ABOUT THIS EXERCISE
Write out the full set of records exactly. Any pictures in them do not belong in the copy.

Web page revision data
%%
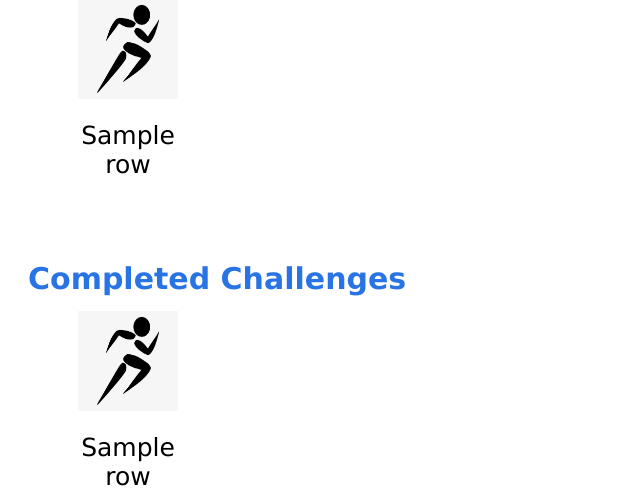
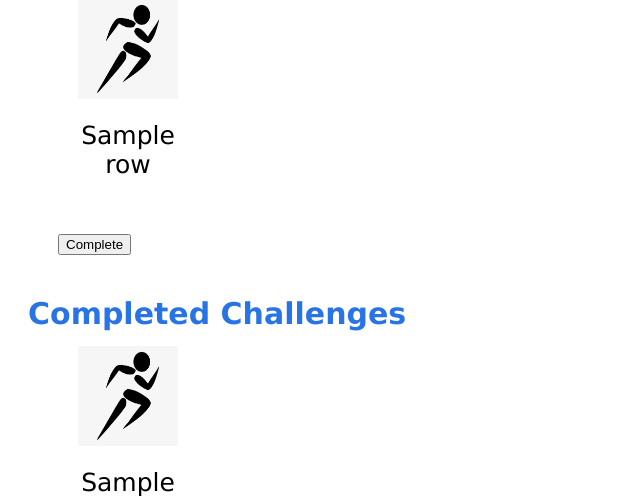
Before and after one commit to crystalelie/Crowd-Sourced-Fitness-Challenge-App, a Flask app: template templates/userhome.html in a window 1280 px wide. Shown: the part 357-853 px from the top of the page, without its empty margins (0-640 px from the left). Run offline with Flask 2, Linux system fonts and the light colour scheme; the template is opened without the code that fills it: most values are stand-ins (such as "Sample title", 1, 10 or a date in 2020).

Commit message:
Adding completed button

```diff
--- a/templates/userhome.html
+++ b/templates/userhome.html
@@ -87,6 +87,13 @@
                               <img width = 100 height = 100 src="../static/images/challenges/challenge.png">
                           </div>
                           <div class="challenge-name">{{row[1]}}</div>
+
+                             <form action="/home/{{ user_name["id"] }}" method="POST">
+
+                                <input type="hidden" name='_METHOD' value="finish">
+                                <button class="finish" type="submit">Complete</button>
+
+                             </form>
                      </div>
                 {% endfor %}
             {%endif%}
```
%%
RESULT FOR THIS EXERCISE
Before and after one commit to crystalelie/Crowd-Sourced-Fitness-Challenge-App, a Flask app: template templates/userhome.html in a window 1280 px wide. Shown: the part 357-853 px from the top of the page, without its empty margins (0-640 px from the left). Run offline with Flask 2, Linux system fonts and the light colour scheme; the template is opened without the code that fills it: most values are stand-ins (such as "Sample title", 1, 10 or a date in 2020).

Commit message:
Adding completed button

```diff
--- a/templates/userhome.html
+++ b/templates/userhome.html
@@ -87,6 +87,13 @@
                               <img width = 100 height = 100 src="../static/images/challenges/challenge.png">
                           </div>
                           <div class="challenge-name">{{row[1]}}</div>
+
+                             <form action="/home/{{ user_name["id"] }}" method="POST">
+
+                                <input type="hidden" name='_METHOD' value="finish">
+                                <button class="finish" type="submit">Complete</button>
+
+                             </form>
                      </div>
                 {% endfor %}
             {%endif%}
```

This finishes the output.